* **Task brief**: The records appear below. Set down exactly each line from the one that contains "the latest <em>SoDaH" through the last, both included.
-- Material provided follows --
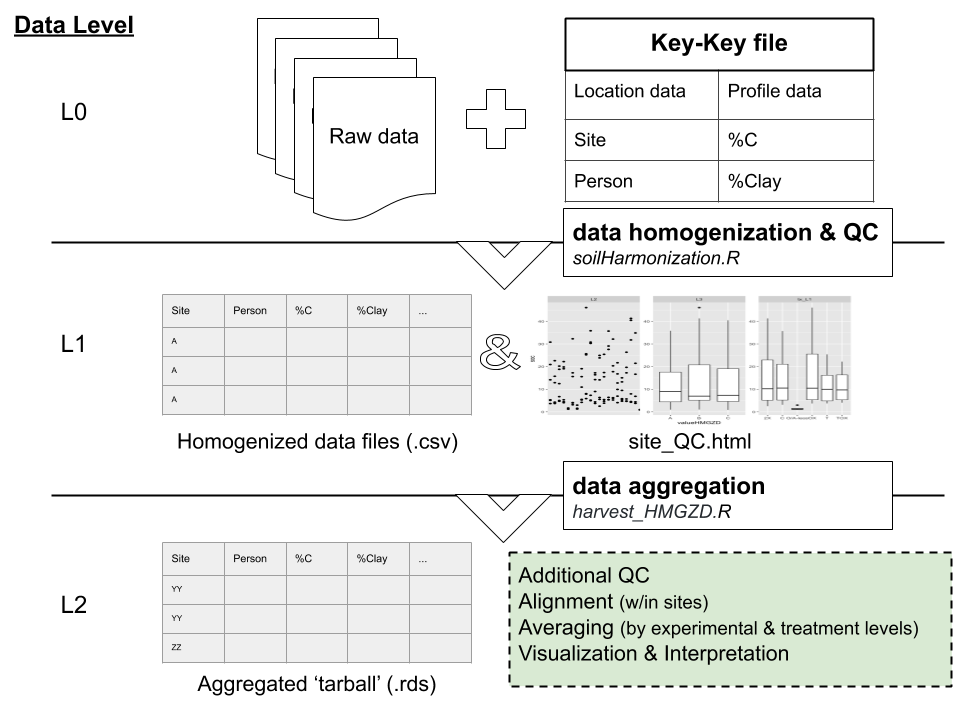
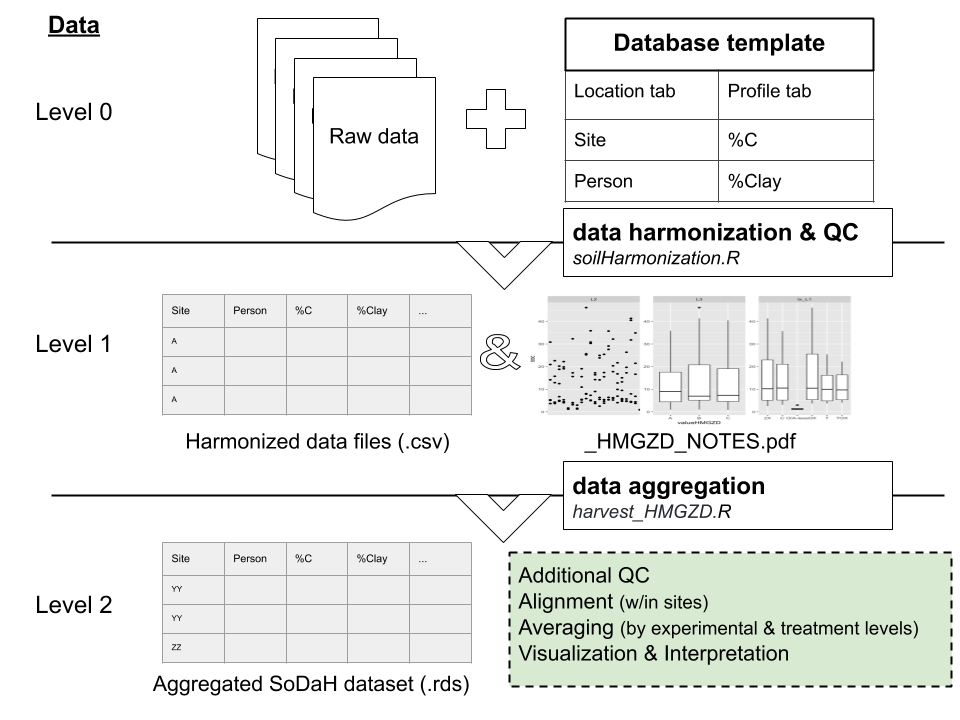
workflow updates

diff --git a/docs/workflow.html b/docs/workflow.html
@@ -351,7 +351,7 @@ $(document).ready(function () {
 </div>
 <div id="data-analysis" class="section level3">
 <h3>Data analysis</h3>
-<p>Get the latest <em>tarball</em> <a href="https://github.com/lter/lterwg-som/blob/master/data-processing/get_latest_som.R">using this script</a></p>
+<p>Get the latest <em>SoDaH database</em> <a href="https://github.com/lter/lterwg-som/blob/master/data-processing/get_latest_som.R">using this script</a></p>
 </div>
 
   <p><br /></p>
-- Material provided concluded --
* **Response to the task**:
+<p>Get the latest <em>SoDaH database</em> <a href="https://github.com/lter/lterwg-som/blob/master/data-processing/get_latest_som.R">using this script</a></p>
 </div>
 
   <p><br /></p>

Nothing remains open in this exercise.